As 2014 wore on Caleb Porter learned the 2014 team was more successful when it sat a little bit deeper, unlike the 2013 team that was defined by its high pressure. Indeed, there were times in 2014 when the Timbers were punished for an overly aggressive approach, with the team seeing success later in the season with a bit more pragmatism.
It will be interesting, then, to see which approach Porter uses to start in 2015. In both 2013 and 2014, Porter set the team up to press hard early in the season (when opposing attacks aren’t quite as organized), while dialing it back late. This worked quite well in 2013 even if the Timbers struggled with the pressure a little bit the next year. Will Porter, then, revert to the high pressure he has empoloyed early in each of the last two season, or will the coach stick with the somewhat dialed-back approach that the team succeeded with late in the year?
5. Rules for Movement between the Timbers and T2
Perhaps the biggest uncertainty remaining in how the Timbers will shape their roster are the rules regarding how freely players will be able to move between the first and second teams. Although there has been some speculation about how this will work, in classic MLS fashion we know very little about the mechanics of the interactions between MLS clubs and their USL-Pro affiliates. Indeed, it is possible many of the rules have not yet been finalized because they are part of the ongoing CBA negotiations.

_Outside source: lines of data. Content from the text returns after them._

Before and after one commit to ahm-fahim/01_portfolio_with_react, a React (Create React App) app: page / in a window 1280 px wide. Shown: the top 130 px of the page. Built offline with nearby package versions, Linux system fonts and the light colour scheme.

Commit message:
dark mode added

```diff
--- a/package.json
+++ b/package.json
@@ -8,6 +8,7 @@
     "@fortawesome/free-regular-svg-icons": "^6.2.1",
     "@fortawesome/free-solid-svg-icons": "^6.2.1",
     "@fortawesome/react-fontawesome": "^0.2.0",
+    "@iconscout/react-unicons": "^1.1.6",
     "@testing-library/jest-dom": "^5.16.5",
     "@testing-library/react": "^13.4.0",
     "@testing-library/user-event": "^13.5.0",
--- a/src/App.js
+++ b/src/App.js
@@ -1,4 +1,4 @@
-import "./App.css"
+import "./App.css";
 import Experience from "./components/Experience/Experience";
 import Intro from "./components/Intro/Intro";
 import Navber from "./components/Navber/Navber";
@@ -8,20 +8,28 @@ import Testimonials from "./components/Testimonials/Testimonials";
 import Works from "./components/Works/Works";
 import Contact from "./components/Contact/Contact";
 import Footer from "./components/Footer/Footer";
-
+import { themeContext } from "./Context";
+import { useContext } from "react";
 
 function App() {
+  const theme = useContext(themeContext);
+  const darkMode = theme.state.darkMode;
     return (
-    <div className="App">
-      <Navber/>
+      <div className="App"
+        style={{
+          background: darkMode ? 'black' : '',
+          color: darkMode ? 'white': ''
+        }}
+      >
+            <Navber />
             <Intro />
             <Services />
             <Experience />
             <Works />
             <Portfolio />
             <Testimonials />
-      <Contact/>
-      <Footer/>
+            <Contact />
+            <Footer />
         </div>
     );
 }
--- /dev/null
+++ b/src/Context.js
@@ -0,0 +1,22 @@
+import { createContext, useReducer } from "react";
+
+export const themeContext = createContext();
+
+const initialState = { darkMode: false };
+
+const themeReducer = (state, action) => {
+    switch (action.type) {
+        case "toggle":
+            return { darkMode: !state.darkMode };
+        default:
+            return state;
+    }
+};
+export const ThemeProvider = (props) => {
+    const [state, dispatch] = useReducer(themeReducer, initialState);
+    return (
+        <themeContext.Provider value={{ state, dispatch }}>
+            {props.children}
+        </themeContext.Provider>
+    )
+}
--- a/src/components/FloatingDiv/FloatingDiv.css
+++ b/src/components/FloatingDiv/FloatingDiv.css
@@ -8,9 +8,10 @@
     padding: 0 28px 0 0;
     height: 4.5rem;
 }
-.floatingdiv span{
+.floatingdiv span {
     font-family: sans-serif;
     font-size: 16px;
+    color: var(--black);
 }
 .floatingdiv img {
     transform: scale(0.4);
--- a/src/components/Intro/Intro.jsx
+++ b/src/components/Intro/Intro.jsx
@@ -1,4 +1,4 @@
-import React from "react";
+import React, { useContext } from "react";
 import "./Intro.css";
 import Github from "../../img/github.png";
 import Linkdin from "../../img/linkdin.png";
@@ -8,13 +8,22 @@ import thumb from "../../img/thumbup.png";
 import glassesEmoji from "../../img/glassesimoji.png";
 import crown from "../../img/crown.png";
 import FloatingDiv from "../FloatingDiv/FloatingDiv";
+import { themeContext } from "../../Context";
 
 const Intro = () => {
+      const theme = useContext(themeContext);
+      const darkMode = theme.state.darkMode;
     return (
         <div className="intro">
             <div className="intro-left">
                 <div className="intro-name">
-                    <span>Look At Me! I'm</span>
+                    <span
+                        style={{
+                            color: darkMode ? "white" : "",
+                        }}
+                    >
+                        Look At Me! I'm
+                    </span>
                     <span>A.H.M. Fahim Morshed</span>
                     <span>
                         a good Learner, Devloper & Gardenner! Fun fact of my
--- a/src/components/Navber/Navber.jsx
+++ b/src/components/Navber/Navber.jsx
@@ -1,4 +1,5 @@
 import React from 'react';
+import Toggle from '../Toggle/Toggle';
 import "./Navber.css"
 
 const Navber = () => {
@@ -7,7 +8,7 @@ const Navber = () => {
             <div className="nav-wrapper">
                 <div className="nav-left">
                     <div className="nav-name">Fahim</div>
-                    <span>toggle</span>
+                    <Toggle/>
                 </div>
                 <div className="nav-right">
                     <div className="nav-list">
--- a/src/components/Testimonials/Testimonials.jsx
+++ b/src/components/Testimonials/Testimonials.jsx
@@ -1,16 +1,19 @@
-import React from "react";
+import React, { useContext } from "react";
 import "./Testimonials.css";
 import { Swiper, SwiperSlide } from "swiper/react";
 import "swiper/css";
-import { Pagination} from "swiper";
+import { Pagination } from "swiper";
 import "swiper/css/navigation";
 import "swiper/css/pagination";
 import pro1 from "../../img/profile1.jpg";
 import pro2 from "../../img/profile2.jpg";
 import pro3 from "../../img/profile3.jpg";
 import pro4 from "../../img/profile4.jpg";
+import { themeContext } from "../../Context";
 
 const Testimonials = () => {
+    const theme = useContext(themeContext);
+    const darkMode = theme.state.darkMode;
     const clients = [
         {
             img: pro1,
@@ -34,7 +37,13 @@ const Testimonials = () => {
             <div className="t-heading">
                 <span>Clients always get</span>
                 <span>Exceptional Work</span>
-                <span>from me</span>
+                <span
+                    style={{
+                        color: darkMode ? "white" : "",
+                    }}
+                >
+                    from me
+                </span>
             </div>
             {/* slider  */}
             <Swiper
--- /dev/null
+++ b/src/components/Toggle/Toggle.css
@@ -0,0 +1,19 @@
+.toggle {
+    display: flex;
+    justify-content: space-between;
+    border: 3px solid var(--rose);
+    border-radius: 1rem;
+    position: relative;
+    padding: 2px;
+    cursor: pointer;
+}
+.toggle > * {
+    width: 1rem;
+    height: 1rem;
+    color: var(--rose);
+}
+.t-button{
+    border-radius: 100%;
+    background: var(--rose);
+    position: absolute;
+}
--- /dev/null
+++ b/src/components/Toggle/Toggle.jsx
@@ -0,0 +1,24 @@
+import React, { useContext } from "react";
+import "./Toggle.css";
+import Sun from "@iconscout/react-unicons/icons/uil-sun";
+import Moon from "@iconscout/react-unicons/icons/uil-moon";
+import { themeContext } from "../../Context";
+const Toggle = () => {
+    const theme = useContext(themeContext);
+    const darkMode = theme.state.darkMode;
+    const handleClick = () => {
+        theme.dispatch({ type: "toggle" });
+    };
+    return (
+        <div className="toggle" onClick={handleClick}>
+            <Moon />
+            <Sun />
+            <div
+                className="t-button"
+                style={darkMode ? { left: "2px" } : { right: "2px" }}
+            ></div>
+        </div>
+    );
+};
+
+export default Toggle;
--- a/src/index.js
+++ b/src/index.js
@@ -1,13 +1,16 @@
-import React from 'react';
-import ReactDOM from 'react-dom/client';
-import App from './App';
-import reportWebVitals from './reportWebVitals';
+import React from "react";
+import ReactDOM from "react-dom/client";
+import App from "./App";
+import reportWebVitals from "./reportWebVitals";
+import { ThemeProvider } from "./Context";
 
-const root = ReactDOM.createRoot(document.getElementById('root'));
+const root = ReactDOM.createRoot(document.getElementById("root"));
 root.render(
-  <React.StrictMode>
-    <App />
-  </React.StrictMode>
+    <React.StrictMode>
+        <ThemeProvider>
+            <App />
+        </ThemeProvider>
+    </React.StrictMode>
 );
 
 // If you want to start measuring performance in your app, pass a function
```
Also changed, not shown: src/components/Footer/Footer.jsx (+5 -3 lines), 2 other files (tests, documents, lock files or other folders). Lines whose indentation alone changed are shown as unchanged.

But the freedom with which players will be able to move between the teams will have a significant impact on if, and at what positions, the Timbers look to add more depth to their first-team roster. If, on one hand, there is relative freedom of movement between the teams (at least for some subset of players), the functional distinction between a player with a Timbers contract or a T2 contract becomes largely academic. In this instance the Timbers could rely on T2 players for first-team depth while keeping the Timbers roster restricted to those players in contention to make the 18 on a weekly basis. If movement is restricted, on the other hand, the Timbers will have to be more deliberate in whom they sign to a first-team or T2 contract, and likely augment the first-team roster with additional veteran depth.